Living with Windows XP: How to Set It Up the Way You Want
Setting up the task bar. The task bar (the thing on the bottom
of the screen that contains the start button) is locked down by default, which
is a new feature with XP. If you right-click the taskbar, and make
sure that there is no check mark next to "Lock the Taskbar", then you can make
changes to it. After you have it the way you like it, lock it down again and
you won’t be able to accidentally resize it.
Quick launch icons. Those are the little tiny icons next to
the start button introduced in Windows 98. I assume that you want these. To
enable them, right-click the task bar and click Properties. Check the
box that says "Show Quick Launch". The quick launch icons that you already had
and didn’t know it will appear. Chances are that you have quick launch icons
for AOL, MSN, and seventeen others. Of course you only want icons for the
programs that you use the most there, and the rest are clutter. To delete the
ones you don’t want, right-click each one and click Delete. If you
unlock the task bar (step 1), you will see some small blue dots to the right of
the quick launch icons. This is the border of the area that your quick launch
icons are allowed to fill; if there are too many icons, the extras will be
hidden. You may need to drag this border right or left appropriately. You must
have the task bar unlocked to move the border, and I highly recommend that you
lock the task bar again as soon as you are finished.
The benefits of right-dragging files or icons. This
actually has been a feature of Windows for a several versions, but lots of
people don’t know about it. You will need it later in this document, so I will
tell you how to do it. What I mean is, if you drag a file or icon from one
place to another, Windows sometimes assumes that you want to copy the file.
Sometimes it assumes that you want to move the file. Sometimes it assumes you
want to create a shortcut to the file. In my experience, Windows is right about
two thirds of the time, and it is very annoying when Windows is wrong.
Fortunately, there is a better way. If you right-drag the file or
icon, a menu will pop up asking if you wish to move the file, copy the file, or
create a shortcut. You need only click on what you want to do. Note that
copying a shortcut (quick launch icons and start menu items
are actually shortcuts in disguise) is the same as creating a new shortcut that
points to the same thing as the first shortcut. If you don't know what right-dragging
is, it's dragging with the second mouse button (instead of the first mouse
button you use most of the time), which is the right mouse button if you are
right-handed and have a two-button mouse.
Windows Explorer . If you were used to Windows Explorer, you

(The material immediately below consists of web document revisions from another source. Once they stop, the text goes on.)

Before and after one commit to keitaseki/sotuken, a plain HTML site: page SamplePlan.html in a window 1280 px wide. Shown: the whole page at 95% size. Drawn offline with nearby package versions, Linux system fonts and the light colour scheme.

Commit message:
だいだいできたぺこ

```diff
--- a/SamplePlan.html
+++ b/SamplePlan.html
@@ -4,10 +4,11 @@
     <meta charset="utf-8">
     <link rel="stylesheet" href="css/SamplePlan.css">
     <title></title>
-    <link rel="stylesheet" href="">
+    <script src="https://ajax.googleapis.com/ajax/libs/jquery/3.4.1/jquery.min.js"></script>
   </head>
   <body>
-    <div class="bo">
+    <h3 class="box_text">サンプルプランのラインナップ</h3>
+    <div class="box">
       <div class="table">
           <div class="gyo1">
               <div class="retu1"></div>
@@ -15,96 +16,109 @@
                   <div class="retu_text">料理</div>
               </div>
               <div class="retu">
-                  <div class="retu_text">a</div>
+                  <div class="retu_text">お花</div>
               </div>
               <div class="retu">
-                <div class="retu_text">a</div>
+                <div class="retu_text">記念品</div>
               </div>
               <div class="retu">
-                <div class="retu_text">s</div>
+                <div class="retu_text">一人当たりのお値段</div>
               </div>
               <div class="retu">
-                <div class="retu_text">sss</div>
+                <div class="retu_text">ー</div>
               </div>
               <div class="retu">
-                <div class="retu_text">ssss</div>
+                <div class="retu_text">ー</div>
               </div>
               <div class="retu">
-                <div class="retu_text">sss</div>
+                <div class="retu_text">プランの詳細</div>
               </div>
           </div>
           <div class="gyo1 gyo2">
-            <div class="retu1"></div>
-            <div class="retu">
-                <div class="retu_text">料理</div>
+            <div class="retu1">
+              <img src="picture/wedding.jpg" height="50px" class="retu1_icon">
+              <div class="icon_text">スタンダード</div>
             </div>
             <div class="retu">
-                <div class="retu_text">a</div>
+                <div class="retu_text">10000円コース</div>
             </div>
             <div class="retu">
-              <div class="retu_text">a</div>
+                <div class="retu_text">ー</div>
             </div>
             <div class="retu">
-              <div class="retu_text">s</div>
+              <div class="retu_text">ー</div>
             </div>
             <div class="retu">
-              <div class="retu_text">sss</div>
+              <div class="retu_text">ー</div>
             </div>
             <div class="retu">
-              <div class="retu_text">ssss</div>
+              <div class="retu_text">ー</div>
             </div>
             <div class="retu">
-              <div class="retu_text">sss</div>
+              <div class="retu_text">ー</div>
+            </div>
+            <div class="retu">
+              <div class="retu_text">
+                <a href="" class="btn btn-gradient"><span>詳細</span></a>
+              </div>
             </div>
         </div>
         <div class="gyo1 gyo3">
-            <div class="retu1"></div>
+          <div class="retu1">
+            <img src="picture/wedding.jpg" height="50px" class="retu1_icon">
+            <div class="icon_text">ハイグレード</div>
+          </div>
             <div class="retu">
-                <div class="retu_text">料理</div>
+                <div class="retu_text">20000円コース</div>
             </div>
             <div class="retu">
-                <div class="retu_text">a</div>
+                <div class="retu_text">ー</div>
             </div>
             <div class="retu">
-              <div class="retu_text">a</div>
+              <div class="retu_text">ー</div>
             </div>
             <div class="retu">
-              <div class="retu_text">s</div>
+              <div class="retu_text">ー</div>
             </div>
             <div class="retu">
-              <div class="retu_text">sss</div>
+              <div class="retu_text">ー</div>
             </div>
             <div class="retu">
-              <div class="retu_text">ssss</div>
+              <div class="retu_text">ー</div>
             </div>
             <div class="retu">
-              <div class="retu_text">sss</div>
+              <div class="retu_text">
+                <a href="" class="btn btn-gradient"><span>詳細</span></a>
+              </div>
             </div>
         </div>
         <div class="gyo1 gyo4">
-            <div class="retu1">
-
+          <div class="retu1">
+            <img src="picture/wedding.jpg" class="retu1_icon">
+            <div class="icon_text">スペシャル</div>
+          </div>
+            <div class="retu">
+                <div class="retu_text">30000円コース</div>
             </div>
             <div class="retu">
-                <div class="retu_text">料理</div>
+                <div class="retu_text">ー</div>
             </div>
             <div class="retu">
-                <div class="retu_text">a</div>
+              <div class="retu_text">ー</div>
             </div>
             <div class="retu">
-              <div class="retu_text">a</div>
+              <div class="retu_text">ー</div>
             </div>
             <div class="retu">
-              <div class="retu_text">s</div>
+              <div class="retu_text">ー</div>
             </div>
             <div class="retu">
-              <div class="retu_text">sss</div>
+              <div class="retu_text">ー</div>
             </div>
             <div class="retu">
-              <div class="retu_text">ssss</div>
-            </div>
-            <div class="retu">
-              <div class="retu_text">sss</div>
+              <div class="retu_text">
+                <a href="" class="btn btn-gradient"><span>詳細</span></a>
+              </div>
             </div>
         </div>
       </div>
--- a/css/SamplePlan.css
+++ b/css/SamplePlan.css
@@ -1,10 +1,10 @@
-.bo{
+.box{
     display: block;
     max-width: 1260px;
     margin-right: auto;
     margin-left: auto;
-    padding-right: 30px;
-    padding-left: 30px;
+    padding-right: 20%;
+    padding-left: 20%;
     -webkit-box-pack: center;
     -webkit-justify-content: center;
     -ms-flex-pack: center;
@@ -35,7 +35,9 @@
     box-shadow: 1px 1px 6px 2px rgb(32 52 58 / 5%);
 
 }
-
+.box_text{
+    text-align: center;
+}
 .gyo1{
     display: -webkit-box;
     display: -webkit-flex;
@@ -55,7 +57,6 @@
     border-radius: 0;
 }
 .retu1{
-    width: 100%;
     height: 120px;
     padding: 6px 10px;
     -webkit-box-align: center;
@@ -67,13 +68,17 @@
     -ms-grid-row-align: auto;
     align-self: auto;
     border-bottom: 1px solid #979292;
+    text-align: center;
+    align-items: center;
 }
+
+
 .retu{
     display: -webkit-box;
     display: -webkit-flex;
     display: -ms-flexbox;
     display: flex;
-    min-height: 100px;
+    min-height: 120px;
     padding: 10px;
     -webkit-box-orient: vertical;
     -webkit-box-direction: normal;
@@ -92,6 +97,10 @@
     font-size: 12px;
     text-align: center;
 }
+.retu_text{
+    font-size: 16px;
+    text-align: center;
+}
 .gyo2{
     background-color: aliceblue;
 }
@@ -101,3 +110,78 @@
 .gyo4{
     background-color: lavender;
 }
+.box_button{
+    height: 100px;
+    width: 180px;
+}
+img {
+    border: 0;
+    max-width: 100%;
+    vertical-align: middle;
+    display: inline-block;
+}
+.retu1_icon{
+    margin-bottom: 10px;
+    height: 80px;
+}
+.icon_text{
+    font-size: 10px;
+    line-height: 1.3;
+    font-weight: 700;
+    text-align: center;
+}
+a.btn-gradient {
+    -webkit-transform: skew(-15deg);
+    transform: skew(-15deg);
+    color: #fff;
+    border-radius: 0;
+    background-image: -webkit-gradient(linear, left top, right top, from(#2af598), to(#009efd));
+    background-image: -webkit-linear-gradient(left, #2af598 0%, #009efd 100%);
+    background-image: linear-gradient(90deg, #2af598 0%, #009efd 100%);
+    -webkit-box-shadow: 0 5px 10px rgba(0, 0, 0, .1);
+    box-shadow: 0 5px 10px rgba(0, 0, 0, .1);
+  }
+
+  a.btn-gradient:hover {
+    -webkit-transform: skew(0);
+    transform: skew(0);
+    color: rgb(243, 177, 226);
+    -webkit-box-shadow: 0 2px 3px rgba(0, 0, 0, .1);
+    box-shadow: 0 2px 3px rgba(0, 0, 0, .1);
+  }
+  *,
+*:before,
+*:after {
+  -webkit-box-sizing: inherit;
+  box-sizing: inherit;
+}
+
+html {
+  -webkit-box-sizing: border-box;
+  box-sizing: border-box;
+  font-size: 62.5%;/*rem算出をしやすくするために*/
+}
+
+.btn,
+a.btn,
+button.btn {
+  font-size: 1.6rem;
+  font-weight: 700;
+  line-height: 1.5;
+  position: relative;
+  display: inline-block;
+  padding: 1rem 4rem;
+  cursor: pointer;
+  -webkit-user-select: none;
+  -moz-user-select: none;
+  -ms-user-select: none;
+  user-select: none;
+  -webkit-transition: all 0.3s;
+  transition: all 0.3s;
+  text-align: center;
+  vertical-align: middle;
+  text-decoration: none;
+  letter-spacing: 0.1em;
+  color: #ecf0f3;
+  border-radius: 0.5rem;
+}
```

will probably prefer to have it handy in XP. I will tell you how to
create a quick launch icon and a desktop icon for Windows Explorer. You can
find it in start -> All Programs -> Accessories, but
that’s not very convenient. First, make sure that you can see part of the
desktop (no programs are filling the whole screen). Next, click start ->
All Programs -> Accessories, and leave the start menu up on the
screen. You will see an icon for Windows Explorer (which I mentioned earlier is
a shortcut in disguise). Right-drag the icon onto the desktop, and
click "Copy Here". You will then have a desktop shortcut for Windows Explorer.
Next, right-drag the desktop shortcut onto the quick launch icon
area. You will know when you are in the correct area because a shadowy vertical
bar will appear where the icon will go. After you let up the mouse button to
stop right-dragging, click "Create Shortcuts Here", and you will have a quick
launch icon for Windows Explorer.
Setting Up Windows Explorer. The default settings for Windows
Explorer are atrocious, and presume that the highest priority should be to make
recent Macintosh users comfortable. Large icons are nice and all, but do they
really have to suppress file extensions? Well fortunately you can change all
that nonsense if you want to. (If you like that nonsense, I apologize.) To do
so, first launch Windows Explorer. Click Tools ->
Folder Options. Click on the View tab. This brings up a dialog in which you
have many choices that affects how Windows Explorer looks. I don’t have time do
describe all of them, so feel free to experiment; just remember what you did so
that if you don’t like it you can change it back. I recommend that you check
both "display the full path" boxes, and uncheck the "Hide extensions for known
Large Icons versus a List of Files in Windows Explorer. The
default setting when you are viewing a directory in Windows Explorer is large
icons. I don’t know about you, but most of the time I want a list of files with
details about the file size and the last-modified date instead. This setting is
actually per directory, which is a good thing; in my opinion large icons are
better for the Control Panel, for example. I will tell you how to make the
default setting be a file list with details. First, launch Windows Explorer.
Change the setting for the directory you are looking at to be "Details"
(meaning a file list with details) by clicking View -> Details.
(There is also a convenient icon at the top of the Windows Explorer window, at
the far right next to the "Folders" button, which can do the same thing.) You
should now have a list of files with the details including file size and
modification date. To make this the default for every directory, click Tools ->
Folder Options, click the View tab, and click the "Apply to All Folders"
button. A dialog will pop up asking if you really want to do it; click yes.
When you are done with the Folder Options dialog, dismiss it by clicking the OK